London's shipping wharves were once at the centre of making the city the world's most important port. Today they're in obvious decline. With the Chancellor shortly expected to hand the Mayor more power over development of brownfield sites, one property consultancy has been eyeing up the wharves in terms of how many new homes they could support.
The figure arrived at by Daniel Watney LLP is 25,000, though that assumes every one of London's wharves be decommissioned and built over. Ford's Dagenham Terminal, for instance, is earmarked for nearly 12,000 potential homes, but it's still operational with Ford currently making advanced technology diesel engines at the nearby plant.
Old wharf sites around the capital are already providing sites for new houses — most notoriously at Convoy's Wharf in Deptford. And a redevelopment of Albert Wharf, Swedish Wharf and Comley's Wharf in Hammersmith and Fulham is expected to create 237 homes, plus a further 60 lower cost homes elsewhere in the borough.
Since we're talking about affordable housing, it's worth taking a moment to consider the types of homes likely to be built in these prime, riverfront locations. At Convoy's Wharf, just 525 of the proposed 3,500 are deemed 'affordable' (though City Hall is currently going through a review to see if more affordable housing can be delivered). The rest, we can presume, would be largely shimmering glass towers lining the Thames, out of the reach of average wage earners.
And yet, and yet... as Dave Hill at the Guardian points out, a third of 'affordable' homes built recently have been funded out of the pockets of private developers. With government reducing the amount of money available to housing associations — and some housing associations stopping building for low rent altogether because of Right to Buy fears — other sources of low cost homes aren't providing what we need.
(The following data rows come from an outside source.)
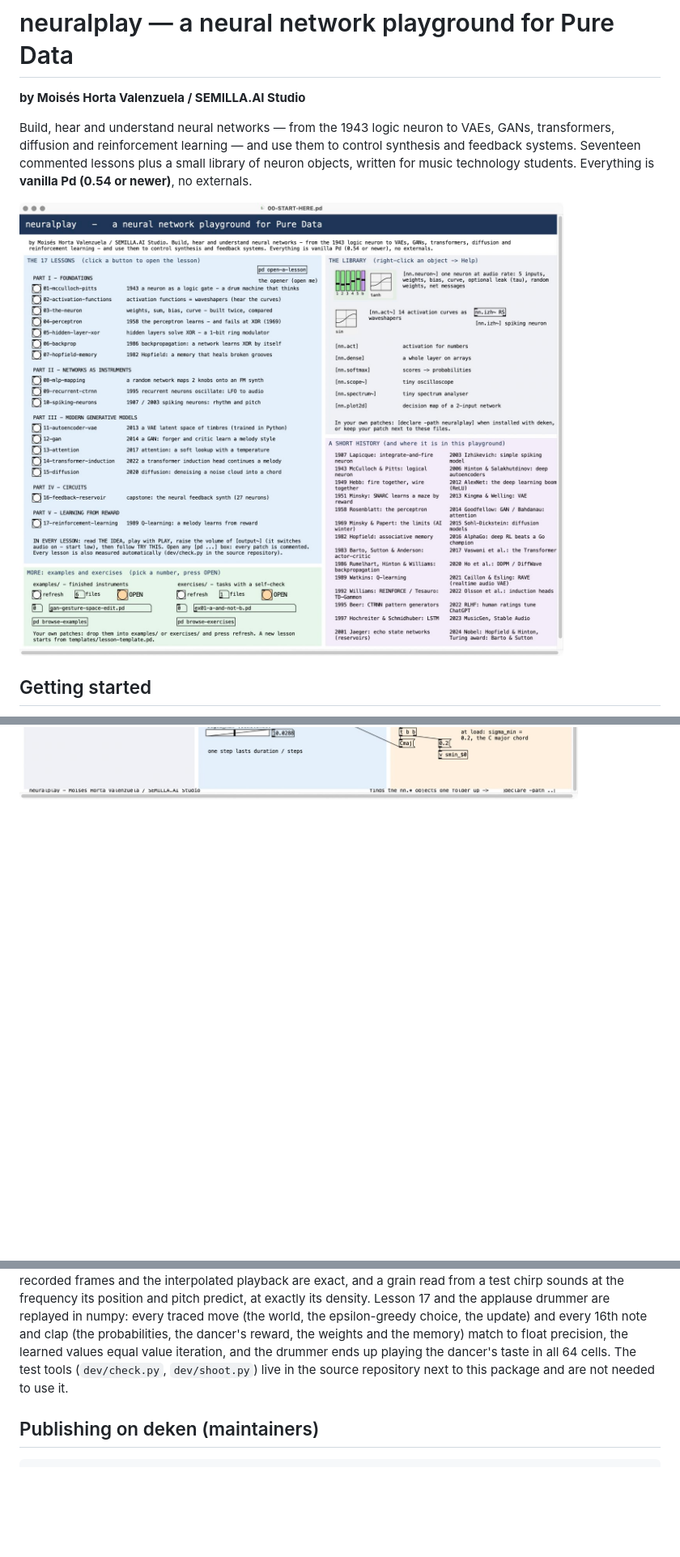
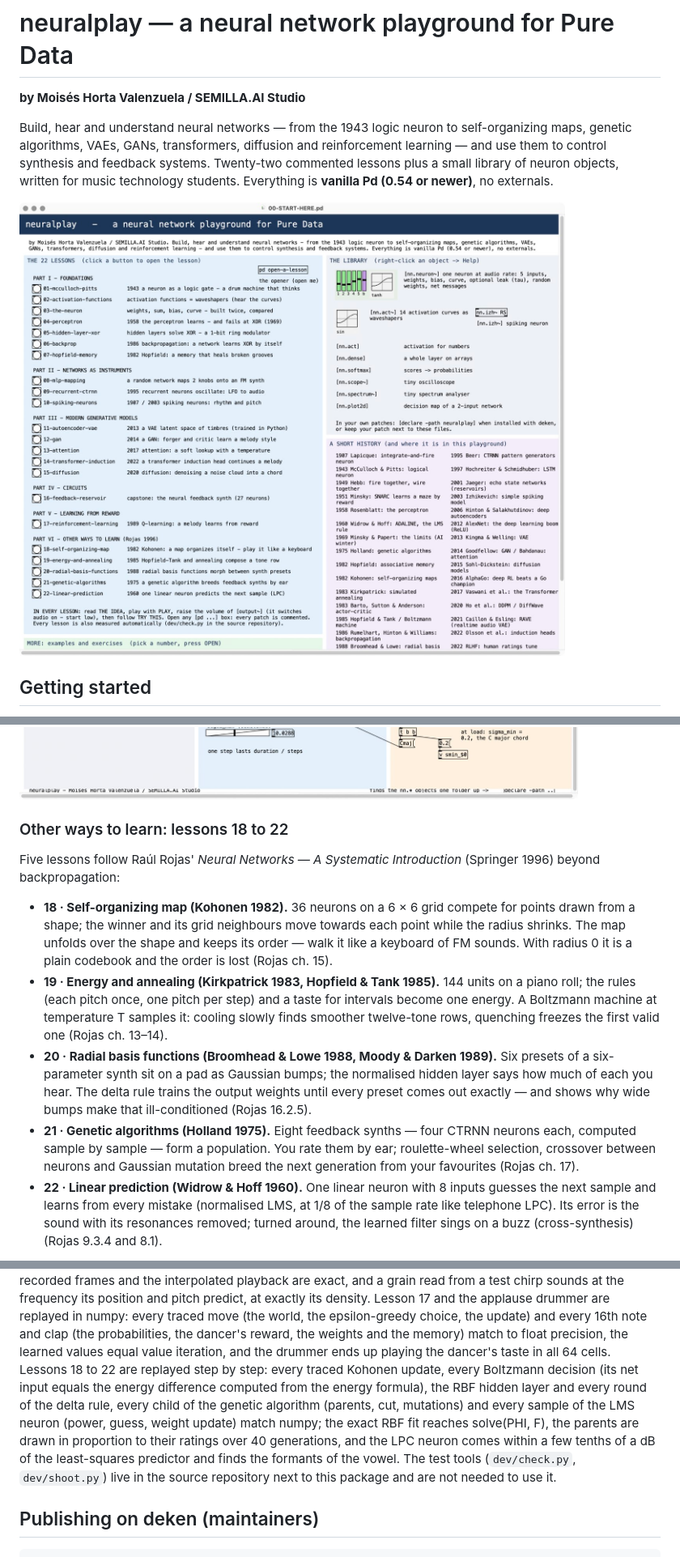
Before and after one commit to moiseshorta/neural-play, a Markdown page: neuralplay/README.md, 3 parts joined by grey strips. Shown at 81% size. Rendered like a GitHub page; pictures changed too: neuralplay/screenshots/00-START-HERE.jpg; blank space fills up the shorter version.

```diff
--- a/neuralplay/README.md
+++ b/neuralplay/README.md
@@ -2,9 +2,9 @@
 
 **by Moisés Horta Valenzuela / SEMILLA.AI Studio**
 
-Build, hear and understand neural networks — from the 1943 logic neuron to VAEs,
-GANs, transformers, diffusion and reinforcement learning — and use them to control synthesis
-and feedback systems. Seventeen commented lessons plus a small library of neuron objects, written
+Build, hear and understand neural networks — from the 1943 logic neuron to self-organizing maps,
+genetic algorithms, VAEs, GANs, transformers, diffusion and reinforcement learning — and use them to
+control synthesis and feedback systems. Twenty-two commented lessons plus a small library of neuron objects, written
 for music technology students. Everything is **vanilla Pd (0.54 or newer)**, no externals.
 
 ![start page](screenshots/00-START-HERE.jpg)
@@ -44,3 +49,26 @@ To use the objects in your own patches: `[declare -path neuralplay]`.
 ![perceptron](screenshots/04-perceptron.jpg)
 ![latent space](screenshots/11-autoencoder-vae.jpg)
 ![diffusion](screenshots/15-diffusion.jpg)
+
+### Other ways to learn: lessons 18 to 22
+
+Five lessons follow Raúl Rojas' *Neural Networks — A Systematic Introduction* (Springer 1996) beyond backpropagation:
+
+- **18 · Self-organizing map (Kohonen 1982).** 36 neurons on a 6 × 6 grid compete for points drawn from a shape; the
+  winner and its grid neighbours move towards each point while the radius shrinks. The map unfolds over the shape and
+  keeps its order — walk it like a keyboard of FM sounds. With radius 0 it is a plain codebook and the order is lost
+  (Rojas ch. 15).
+- **19 · Energy and annealing (Kirkpatrick 1983, Hopfield & Tank 1985).** 144 units on a piano roll; the rules (each
+  pitch once, one pitch per step) and a taste for intervals become one energy. A Boltzmann machine at temperature T
+  samples it: cooling slowly finds smoother twelve-tone rows, quenching freezes the first valid one (Rojas ch. 13–14).
+- **20 · Radial basis functions (Broomhead & Lowe 1988, Moody & Darken 1989).** Six presets of a six-parameter synth
+  sit on a pad as Gaussian bumps; the normalised hidden layer says how much of each you hear. The delta rule trains
+  the output weights until every preset comes out exactly — and shows why wide bumps make that ill-conditioned
+  (Rojas 16.2.5).
+- **21 · Genetic algorithms (Holland 1975).** Eight feedback synths — four CTRNN neurons each, computed sample by
+  sample — form a population. You rate them by ear; roulette-wheel selection, crossover between neurons and Gaussian
+  mutation breed the next generation from your favourites (Rojas ch. 17).
+- **22 · Linear prediction (Widrow & Hoff 1960).** One linear neuron with 8 inputs guesses the next sample and learns
+  from every mistake (normalised LMS, at 1/8 of the sample rate like telephone LPC). Its error is the sound with its
+  resonances removed; turned around, the learned filter sings on a buzz (cross-synthesis) (Rojas 9.3.4 and 8.1).
+
@@ -151,7 +182,12 @@ playback are exact, and a grain read from a test chirp sounds at the frequency i
 exactly its density. Lesson 17 and the applause drummer are replayed in numpy: every traced move (the world,
 the epsilon-greedy choice, the update) and every 16th note and clap (the probabilities, the dancer's reward, the
 weights and the memory) match to float precision, the learned values equal value iteration, and the drummer
-ends up playing the dancer's taste in all 64 cells. The test tools (`dev/check.py`,
+ends up playing the dancer's taste in all 64 cells. Lessons 18 to 22 are replayed step by step: every traced
+Kohonen update, every Boltzmann decision (its net input equals the energy difference computed from the energy
+formula), the RBF hidden layer and every round of the delta rule, every child of the genetic algorithm (parents,
+cut, mutations) and every sample of the LMS neuron (power, guess, weight update) match numpy; the exact RBF fit
+reaches solve(PHI, F), the parents are drawn in proportion to their ratings over 40 generations, and the LPC neuron
+comes within a few tenths of a dB of the least-squares predictor and finds the formants of the vowel. The test tools (`dev/check.py`,
 `dev/shoot.py`) live in the source repository next to this package and are not needed to use it.
 
 ## Publishing on deken (maintainers)
```
Also changed, not shown: other parts of neuralplay/README.md (+8 -0 lines), CONTRIBUTING.md (+23 -8 lines), README.md (+6 -5 lines), neuralplay/screenshots/18-self-organizing-map.jpg (added), neuralplay/screenshots/19-energy-and-annealing.jpg (added), neuralplay/screenshots/20-radial-basis-functions.jpg (added), neuralplay/screenshots/21-genetic-algorithms.jpg (added), neuralplay/screenshots/22-linear-prediction.jpg (added), 8 other files.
London's sector is still heavily market driven; if we want 'affordable' homes, is it better to give up the wharves to glass and steel mini villages?
Read more: London’s Last Major Maritime Import Dock